Partial opening, lost calibration failures are clearly the most difficult to diagnose because coolant circulation, while still present, is measurably reduced. To illustrate, a radiator in good condition with an inlet temperature of 200° F will typically show about 130-140° F coolant temperature coming out of the radiator. Generally speaking, partially opened thermostats increase inlet temperatures and decrease outlet temperatures. Of course, it’s important to note that a faulty water pump impellor, clogged radiator or any other impediment to coolant circulation will cause the same temperature readings.
If the cooling fan temperature sensor is located in the radiator, a partially opened thermostat may cause the temperature sensor to not activate the fan relay due to reduced coolant flow past the sensor. Moreover, if the vehicle overheats on hot days or during long climbs in mountainous areas, a partially opened thermostat may be to blame.
WHEN TO SELL THERMOSTATS
Although thermostats are very reliable components, they do tend to lose calibration over a period of time and, in rare cases, suffer mechanical breakage. Consequently, a thermostat replacement is always in order whenever a major engine or cooling system repair is made. Moreover, remember that it’s often cheaper to replace a suspect thermostat than it is to spend precious diagnostic time trying to pinpoint a failure.
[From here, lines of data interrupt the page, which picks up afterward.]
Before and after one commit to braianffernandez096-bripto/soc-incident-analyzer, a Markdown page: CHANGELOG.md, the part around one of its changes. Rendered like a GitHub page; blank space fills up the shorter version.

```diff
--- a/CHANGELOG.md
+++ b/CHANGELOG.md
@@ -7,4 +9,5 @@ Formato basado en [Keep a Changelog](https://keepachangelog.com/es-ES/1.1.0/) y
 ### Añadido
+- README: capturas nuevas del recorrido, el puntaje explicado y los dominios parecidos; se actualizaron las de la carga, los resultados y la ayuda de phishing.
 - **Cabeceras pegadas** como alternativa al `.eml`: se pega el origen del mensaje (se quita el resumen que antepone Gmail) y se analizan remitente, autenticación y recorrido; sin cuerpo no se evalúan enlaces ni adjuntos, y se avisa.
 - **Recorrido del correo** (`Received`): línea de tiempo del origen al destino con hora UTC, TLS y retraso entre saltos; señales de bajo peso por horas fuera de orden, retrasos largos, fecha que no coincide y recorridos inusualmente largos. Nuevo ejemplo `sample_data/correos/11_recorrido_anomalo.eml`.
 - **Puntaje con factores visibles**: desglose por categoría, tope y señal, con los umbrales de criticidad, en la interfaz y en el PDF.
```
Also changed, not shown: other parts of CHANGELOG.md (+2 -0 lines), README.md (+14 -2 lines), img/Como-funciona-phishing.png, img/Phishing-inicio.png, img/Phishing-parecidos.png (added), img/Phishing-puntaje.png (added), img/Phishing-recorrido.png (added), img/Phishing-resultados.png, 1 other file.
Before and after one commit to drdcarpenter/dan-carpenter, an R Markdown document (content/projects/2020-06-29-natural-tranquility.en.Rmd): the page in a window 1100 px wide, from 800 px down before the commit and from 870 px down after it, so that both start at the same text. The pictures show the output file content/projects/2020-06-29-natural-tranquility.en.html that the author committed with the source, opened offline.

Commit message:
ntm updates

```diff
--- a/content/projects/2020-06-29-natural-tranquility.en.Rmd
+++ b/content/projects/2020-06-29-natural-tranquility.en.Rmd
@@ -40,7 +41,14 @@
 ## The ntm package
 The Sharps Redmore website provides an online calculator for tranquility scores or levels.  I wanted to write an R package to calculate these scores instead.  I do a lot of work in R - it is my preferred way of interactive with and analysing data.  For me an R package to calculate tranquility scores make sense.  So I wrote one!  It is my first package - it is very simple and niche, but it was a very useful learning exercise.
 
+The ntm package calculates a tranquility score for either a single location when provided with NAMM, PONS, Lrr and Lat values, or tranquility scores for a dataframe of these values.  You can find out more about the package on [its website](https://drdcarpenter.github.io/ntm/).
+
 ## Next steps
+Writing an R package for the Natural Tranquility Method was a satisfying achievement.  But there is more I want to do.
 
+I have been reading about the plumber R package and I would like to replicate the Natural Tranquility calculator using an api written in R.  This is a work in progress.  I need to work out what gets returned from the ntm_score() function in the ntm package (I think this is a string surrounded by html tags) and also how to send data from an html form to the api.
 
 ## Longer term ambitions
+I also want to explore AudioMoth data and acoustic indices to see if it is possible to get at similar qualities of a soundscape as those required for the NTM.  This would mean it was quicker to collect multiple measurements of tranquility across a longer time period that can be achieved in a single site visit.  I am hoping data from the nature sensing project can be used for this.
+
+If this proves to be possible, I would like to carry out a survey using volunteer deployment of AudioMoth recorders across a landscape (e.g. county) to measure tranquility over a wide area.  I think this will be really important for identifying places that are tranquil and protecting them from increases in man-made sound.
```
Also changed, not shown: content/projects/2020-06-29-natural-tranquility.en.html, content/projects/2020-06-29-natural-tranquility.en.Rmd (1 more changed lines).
In most cases, a quality replacement costs less than $10, which is a truly a cost-effective investment for repair shop and customer alike.